conditions and being comfortable
and warm for the entire ride.
It takes practice, proper gear
and dedication. It helps to be
consistent because then you start
to know just how much clothing
to add or remove for temperature
changes. 10 degrees up or down
from 30 degrees or colder can
be the difference between freezing
and being miserable or being
warm and happy and looking forward
to getting back out tomorrow.
Goal: To bring you
a quality, functional product
that works well and lasts,
make changes to improve our products,
not to change for the sake
of change and to use feedback
from our customers to bring you
the best product we can. Bar
Mitts were not developed sitting
on the couch. I ride almost every
day (rain, snow or cold). It’s
my sanity and I hope that Bar
Mitts work for you and helps
to get you out there.
Hands: The Bar Mitts of course are very
warm and help protect your hands from the wind, rain, and
snow. Varying the thickness of the gloves you wear with
the “Bar Mitts” depends on the outdoor temperature.
I prefer using full fingered gloves but the thickness will
vary depending on how cold it is. Partially un-zipping the
“Bar Mitts”, will help with ventilation if your
hands get too warm.
Upper Body: From 40 degrees or less,
I layer with the poly clothes (2-3-4 layers) under an over
sized long sleeve jersey (pockets are a must for me). When
it is really cold, I add a thin fleece under the jersey.
As with all cold weather sports, getting wet will usually
or eventually make you cold.

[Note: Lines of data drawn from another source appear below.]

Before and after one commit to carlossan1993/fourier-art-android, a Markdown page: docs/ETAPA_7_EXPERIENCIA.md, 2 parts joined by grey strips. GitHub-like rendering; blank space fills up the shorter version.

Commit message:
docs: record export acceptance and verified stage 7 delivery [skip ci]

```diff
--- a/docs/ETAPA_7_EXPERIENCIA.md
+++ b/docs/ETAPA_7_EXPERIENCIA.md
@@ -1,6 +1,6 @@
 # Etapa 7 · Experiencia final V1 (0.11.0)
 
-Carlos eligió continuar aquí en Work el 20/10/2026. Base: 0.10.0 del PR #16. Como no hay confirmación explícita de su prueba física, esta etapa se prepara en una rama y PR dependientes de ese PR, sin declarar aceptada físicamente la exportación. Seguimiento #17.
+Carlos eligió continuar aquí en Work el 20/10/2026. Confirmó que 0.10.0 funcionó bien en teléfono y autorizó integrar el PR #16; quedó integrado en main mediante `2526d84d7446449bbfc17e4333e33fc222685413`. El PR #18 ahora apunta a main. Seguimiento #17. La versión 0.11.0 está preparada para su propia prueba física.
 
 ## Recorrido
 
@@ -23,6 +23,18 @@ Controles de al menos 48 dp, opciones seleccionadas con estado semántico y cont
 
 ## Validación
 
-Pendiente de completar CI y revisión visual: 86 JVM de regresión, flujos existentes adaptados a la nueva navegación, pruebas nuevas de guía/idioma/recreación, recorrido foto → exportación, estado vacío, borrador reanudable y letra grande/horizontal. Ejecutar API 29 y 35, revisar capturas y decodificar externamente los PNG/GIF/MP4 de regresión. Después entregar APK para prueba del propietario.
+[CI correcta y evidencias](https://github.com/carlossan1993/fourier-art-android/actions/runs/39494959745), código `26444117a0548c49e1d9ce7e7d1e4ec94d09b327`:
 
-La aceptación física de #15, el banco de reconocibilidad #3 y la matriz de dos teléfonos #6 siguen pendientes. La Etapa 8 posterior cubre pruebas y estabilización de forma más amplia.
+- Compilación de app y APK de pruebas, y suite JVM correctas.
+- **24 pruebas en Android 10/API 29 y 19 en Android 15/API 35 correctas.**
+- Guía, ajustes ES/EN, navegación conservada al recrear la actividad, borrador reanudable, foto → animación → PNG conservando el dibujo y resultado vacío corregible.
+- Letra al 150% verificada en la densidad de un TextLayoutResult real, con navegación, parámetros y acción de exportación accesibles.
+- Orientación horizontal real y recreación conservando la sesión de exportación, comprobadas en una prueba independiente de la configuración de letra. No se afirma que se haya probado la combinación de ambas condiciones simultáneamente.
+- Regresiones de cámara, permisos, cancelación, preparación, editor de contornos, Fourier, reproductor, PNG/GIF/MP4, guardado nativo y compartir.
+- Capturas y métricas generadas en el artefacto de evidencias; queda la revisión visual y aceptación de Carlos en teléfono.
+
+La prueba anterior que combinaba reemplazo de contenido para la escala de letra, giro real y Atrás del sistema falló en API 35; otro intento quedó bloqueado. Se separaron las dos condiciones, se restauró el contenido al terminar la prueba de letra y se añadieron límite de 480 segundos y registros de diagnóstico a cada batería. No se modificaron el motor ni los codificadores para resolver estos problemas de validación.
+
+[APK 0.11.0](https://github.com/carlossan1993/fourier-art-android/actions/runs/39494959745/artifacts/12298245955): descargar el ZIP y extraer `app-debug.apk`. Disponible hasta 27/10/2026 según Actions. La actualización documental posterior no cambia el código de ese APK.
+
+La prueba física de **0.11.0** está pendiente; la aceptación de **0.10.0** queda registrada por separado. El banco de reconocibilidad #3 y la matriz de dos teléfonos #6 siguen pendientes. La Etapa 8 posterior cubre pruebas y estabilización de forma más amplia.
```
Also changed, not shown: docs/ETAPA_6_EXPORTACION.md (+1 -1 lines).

I start out with a windbreaker
vest and carry a long sleeve windbreaker in the back pocket.
I put that on about half way.
Legs: I wear bib shorts with tights of
three different thicknesses according to the temperature.
Feet: I am still a bootie guy. I use a
lace up pair of shoes that slide in and out of the booties
easily. I have two different thicknesses and sizes of booties
depending on the temperature. The thicker and larger pair
for cold days. I have a thick sock that slides over my shoe
(cut a hole for the cleat). Then put the thicker bootie
over that. This increases the insulation layer.
When it is crazy cold, I use a rubber band to hold a heat
pack over the shoes on top of my toes. Add the sock and
then the bootie. During the winter months, I generally ride
1 ½ to 2 hours. The heat packs can last 2 - 3 rides
if I shut them off. I use a baby food jar which is air tight
and works really well (no air, no heat).
Head: Use a different thickness size balaclava
and a fleece ear headband around my neck. Some days I use
a thin beanie hat. I switch to a slightly larger helmet
for the colder days to accommodate the extra thickness.
Sometimes just removing the padding from the helmet will
give you the extra room needed.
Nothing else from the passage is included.